Recently, a coalition of native tribes lost their claim to the remains of Kennewick Man, a 9,000-year-old skeleton found in Washington State. The case was won by a group of scientists who wanted access to the remains for study. Like Peñon Woman, Kennewick Man is doliocephallic. George Gill, a forensic anthropologist at the University of Wyoming and one of the plaintiffs in the Kennewick Man case, said evidence indicated that seafaring people from southeast Asia or Polynesia could have reached the Americas by traveling along the Pacific Rim, landing somewhere in what is now South America. Gill also said an ancient European people could also have reached the northeast corner of North America.
Europeans and Africans BC (Before Columbus)?
In Atlantis In America: Navigators of the Ancient World Zapp and I documented the presence of Mediterranean and African faces sculpted into stone throughout Meso America. The 3,000-year-old Olmec carved faces at La Venta (Mexico) are unmistakably African, with broad lips, broad noses, braided hair and kinky beards. The 2,000- year-old carved faces at Maya sites like Chichen Itza (Yucatan) and El Ceibal (Guatemala) are unmistakably Mediterranean as they display long narrow faces, long beards and bushy mustaches–features very unlike the Maya. Stone stelae at Copan (Honduras) display Chinese features, while the 15-foot tall statues at Tula (Valley of Mexico) display the features of Polynesians. It now appears that all these diverse people were coming to the heart of the Americas from 1,500 to at least 15,000 years ago. The complex origins of the first Americans has also been confirmed by DNA studies that have revealed the presence of haplogroup X among Algonquian-speaking tribes such as the Ojibwa. Today, haplogroup X is found in between two and four per cent of European populations, and in the Middle East, but it has never been found in northeast Asian peoples.

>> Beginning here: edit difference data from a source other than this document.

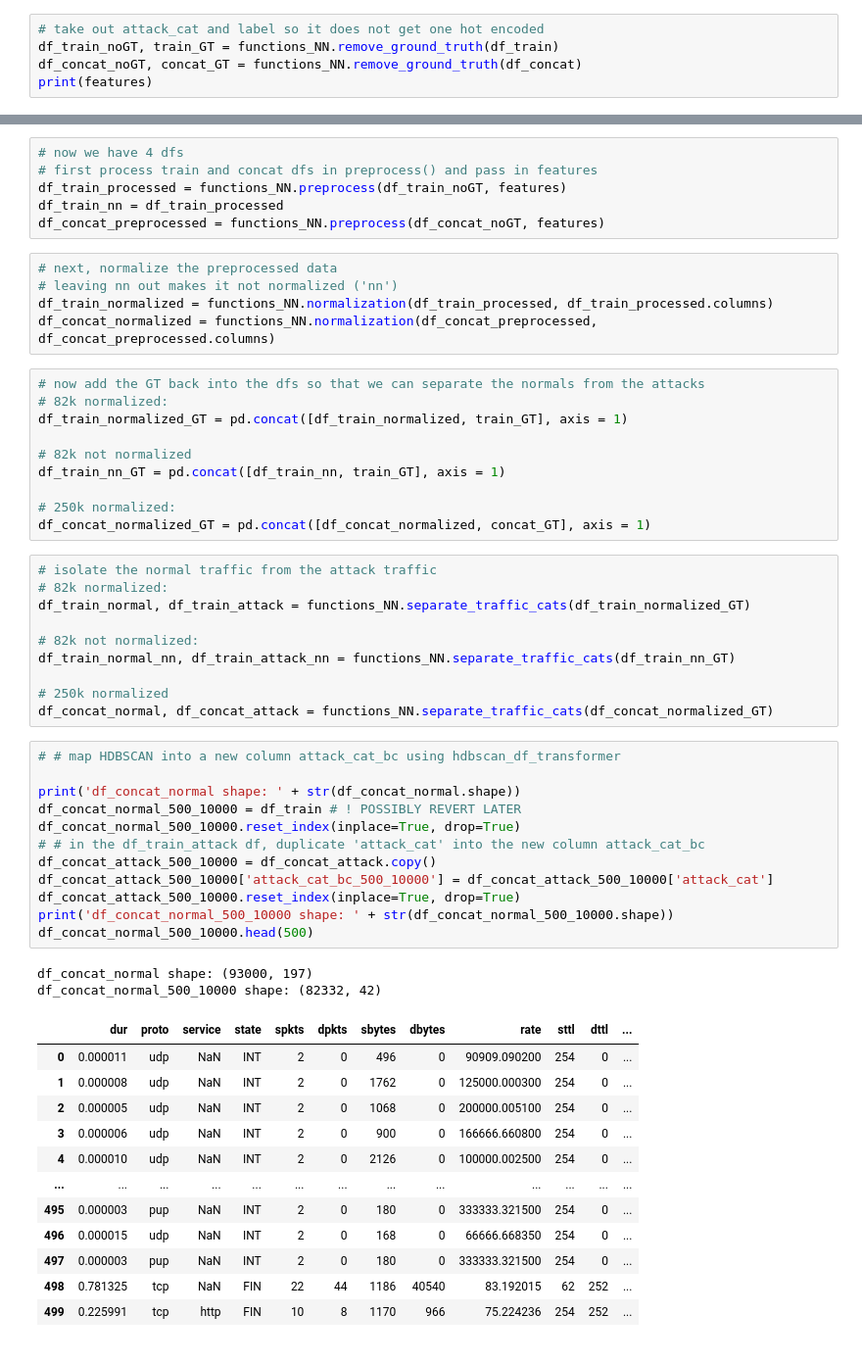
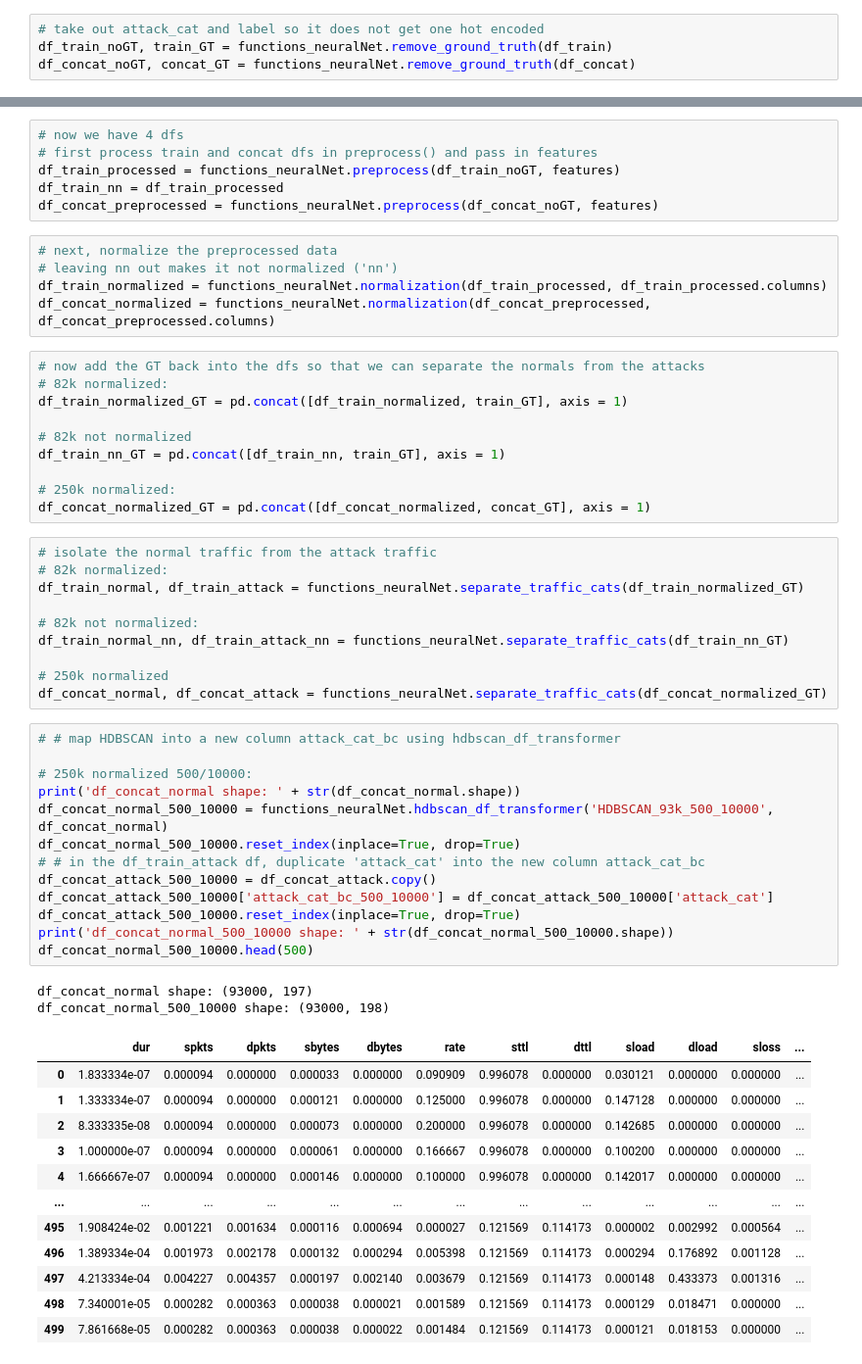
Before and after one commit to gabetucker2/cybersecurity_IBL, a Jupyter notebook: pureNN/simplified/UNSW_Processing.ipynb, the cells around one changed output, grey strips where cells are left out. Shown at 98% size. Drawn from its saved outputs; the diff is of its cells as text.

Commit message:
Updated featureimportance

```diff
--- a/pureNN/simplified/UNSW_Processing.ipynb
+++ b/pureNN/simplified/UNSW_Processing.ipynb
@@ -19,6 +20,5 @@ features = pd.read_csv('../../data/usnw_nb15/features.csv', encoding='cp1252')
 df_concat = pd.concat([df_train, df_test], axis = 0).reset_index(drop=True)
 # %%
 # take out attack_cat and label so it does not get one hot encoded
-df_train_noGT, train_GT = functions_NN.remove_ground_truth(df_train)
-df_concat_noGT, concat_GT = functions_NN.remove_ground_truth(df_concat)
-print(features)
+df_train_noGT, train_GT = functions_neuralNet.remove_ground_truth(df_train)
+df_concat_noGT, concat_GT = functions_neuralNet.remove_ground_truth(df_concat)
@@ -43,14 +25,14 @@ print(features)
 # %%
 # now we have 4 dfs
 # first process train and concat dfs in preprocess() and pass in features
-df_train_processed = functions_NN.preprocess(df_train_noGT, features)
+df_train_processed = functions_neuralNet.preprocess(df_train_noGT, features)
 df_train_nn = df_train_processed
-df_concat_preprocessed = functions_NN.preprocess(df_concat_noGT, features)
+df_concat_preprocessed = functions_neuralNet.preprocess(df_concat_noGT, features)
 # %%
 # next, normalize the preprocessed data
 # leaving nn out makes it not normalized ('nn')
-df_train_normalized = functions_NN.normalization(df_train_processed, df_train_processed.columns)
-df_concat_normalized = functions_NN.normalization(df_concat_preprocessed, df_concat_preprocessed.columns)
+df_train_normalized = functions_neuralNet.normalization(df_train_processed, df_train_processed.columns)
+df_concat_normalized = functions_neuralNet.normalization(df_concat_preprocessed, df_concat_preprocessed.columns)
 # %%
 # now add the GT back into the dfs so that we can separate the normals from the attacks
 # 82k normalized:
@@ -64,37 +46,38 @@ df_concat_normalized_GT = pd.concat([df_concat_normalized, concat_GT], axis = 1)
 # %%
 # isolate the normal traffic from the attack traffic
 # 82k normalized:
-df_train_normal, df_train_attack = functions_NN.separate_traffic_cats(df_train_normalized_GT)
+df_train_normal, df_train_attack = functions_neuralNet.separate_traffic_cats(df_train_normalized_GT)
 
 # 82k not normalized:
-df_train_normal_nn, df_train_attack_nn = functions_NN.separate_traffic_cats(df_train_nn_GT)
+df_train_normal_nn, df_train_attack_nn = functions_neuralNet.separate_traffic_cats(df_train_nn_GT)
 
 # 250k normalized
-df_concat_normal, df_concat_attack = functions_NN.separate_traffic_cats(df_concat_normalized_GT)
+df_concat_normal, df_concat_attack = functions_neuralNet.separate_traffic_cats(df_concat_normalized_GT)
 # %%
 # # map HDBSCAN into a new column attack_cat_bc using hdbscan_df_transformer
 
+# 250k normalized 500/10000:
 print('df_concat_normal shape: ' + str(df_concat_normal.shape))
-df_concat_normal_500_10000 = df_train # ! POSSIBLY REVERT LATER
+df_concat_normal_500_10000 = functions_neuralNet.hdbscan_df_transformer('HDBSCAN_93k_500_10000', df_concat_normal)
 df_concat_normal_500_10000.reset_index(inplace=True, drop=True)
 # # in the df_train_attack df, duplicate 'attack_cat' into the new column attack_cat_bc
 df_concat_attack_500_10000 = df_concat_attack.copy()
 df_concat_attack_500_10000['attack_cat_bc_500_10000'] = df_concat_attack_500_10000['attack_cat']
 df_concat_attack_500_10000.reset_index(inplace=True, drop=True)
 print('df_concat_normal_500_10000 shape: ' + str(df_concat_normal_500_10000.shape))
 df_concat_normal_500_10000.head(500)
 # %% [output]
 df_concat_normal shape: (93000, 197)
-df_concat_normal_500_10000 shape: (82332, 42)
+df_concat_normal_500_10000 shape: (93000, 198)
-|  | dur | proto | service | state | spkts | dpkts | sbytes | dbytes | rate | sttl | dttl | ... |
-| 0 | 0.000011 | udp | NaN | INT | 2 | 0 | 496 | 0 | 90909.090200 | 254 | 0 | ... |
-| 1 | 0.000008 | udp | NaN | INT | 2 | 0 | 1762 | 0 | 125000.000300 | 254 | 0 | ... |
-| 2 | 0.000005 | udp | NaN | INT | 2 | 0 | 1068 | 0 | 200000.005100 | 254 | 0 | ... |
-| 3 | 0.000006 | udp | NaN | INT | 2 | 0 | 900 | 0 | 166666.660800 | 254 | 0 | ... |
-| 4 | 0.000010 | udp | NaN | INT | 2 | 0 | 2126 | 0 | 100000.002500 | 254 | 0 | ... |
+|  | dur | spkts | dpkts | sbytes | dbytes | rate | sttl | dttl | sload | dload | sloss | ... |
+| 0 | 1.833334e-07 | 0.000094 | 0.000000 | 0.000033 | 0.000000 | 0.090909 | 0.996078 | 0.000000 | 0.030121 | 0.000000 | 0.000000 | ... |
+| 1 | 1.333334e-07 | 0.000094 | 0.000000 | 0.000121 | 0.000000 | 0.125000 | 0.996078 | 0.000000 | 0.147128 | 0.000000 | 0.000000 | ... |
+| 2 | 8.333335e-08 | 0.000094 | 0.000000 | 0.000073 | 0.000000 | 0.200000 | 0.996078 | 0.000000 | 0.142685 | 0.000000 | 0.000000 | ... |
+| 3 | 1.000000e-07 | 0.000094 | 0.000000 | 0.000061 | 0.000000 | 0.166667 | 0.996078 | 0.000000 | 0.100200 | 0.000000 | 0.000000 | ... |
+| 4 | 1.666667e-07 | 0.000094 | 0.000000 | 0.000146 | 0.000000 | 0.100000 | 0.996078 | 0.000000 | 0.142017 | 0.000000 | 0.000000 | ... |
 | ... | ... | ... | ... | ... | ... | ... | ... | ... | ... | ... | ... | ... |
-| 495 | 0.000003 | pup | NaN | INT | 2 | 0 | 180 | 0 | 333333.321500 | 254 | 0 | ... |
-| 496 | 0.000015 | udp | NaN | INT | 2 | 0 | 168 | 0 | 66666.668350 | 254 | 0 | ... |
-| 497 | 0.000003 | pup | NaN | INT | 2 | 0 | 180 | 0 | 333333.321500 | 254 | 0 | ... |
-| 498 | 0.781325 | tcp | NaN | FIN | 22 | 44 | 1186 | 40540 | 83.192015 | 62 | 252 | ... |
-| 499 | 0.225991 | tcp | http | FIN | 10 | 8 | 1170 | 966 | 75.224236 | 254 | 252 | ... |
+| 495 | 1.908424e-02 | 0.001221 | 0.001634 | 0.000116 | 0.000694 | 0.000027 | 0.121569 | 0.114173 | 0.000002 | 0.002992 | 0.000564 | ... |
+| 496 | 1.389334e-04 | 0.001973 | 0.002178 | 0.000132 | 0.000294 | 0.005398 | 0.121569 | 0.114173 | 0.000294 | 0.176892 | 0.001128 | ... |
+| 497 | 4.213334e-04 | 0.004227 | 0.004357 | 0.000197 | 0.002140 | 0.003679 | 0.121569 | 0.114173 | 0.000148 | 0.433373 | 0.001316 | ... |
+| 498 | 7.340001e-05 | 0.000282 | 0.000363 | 0.000038 | 0.000021 | 0.001589 | 0.121569 | 0.114173 | 0.000129 | 0.018471 | 0.000000 | ... |
+| 499 | 7.861668e-05 | 0.000282 | 0.000363 | 0.000038 | 0.000022 | 0.001484 | 0.121569 | 0.114173 | 0.000121 | 0.018153 | 0.000000 | ... |
```
Also changed, not shown: parts of 7 cells of this notebook, 8 other files.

The question is no longer, “Did navigators come to the New World before Columbus and Lief Erikson?” The question is when did they stop coming, and why did they lose all memory of man’s navigational past? In Europe the answer may be tied to the onset of the Dark and Middle Ages. We are becoming inured to catastrophic events of late. But what event caused the Dark ages to begin and the history of navigation and other knowledge to become lost? The answer to that question still eludes us.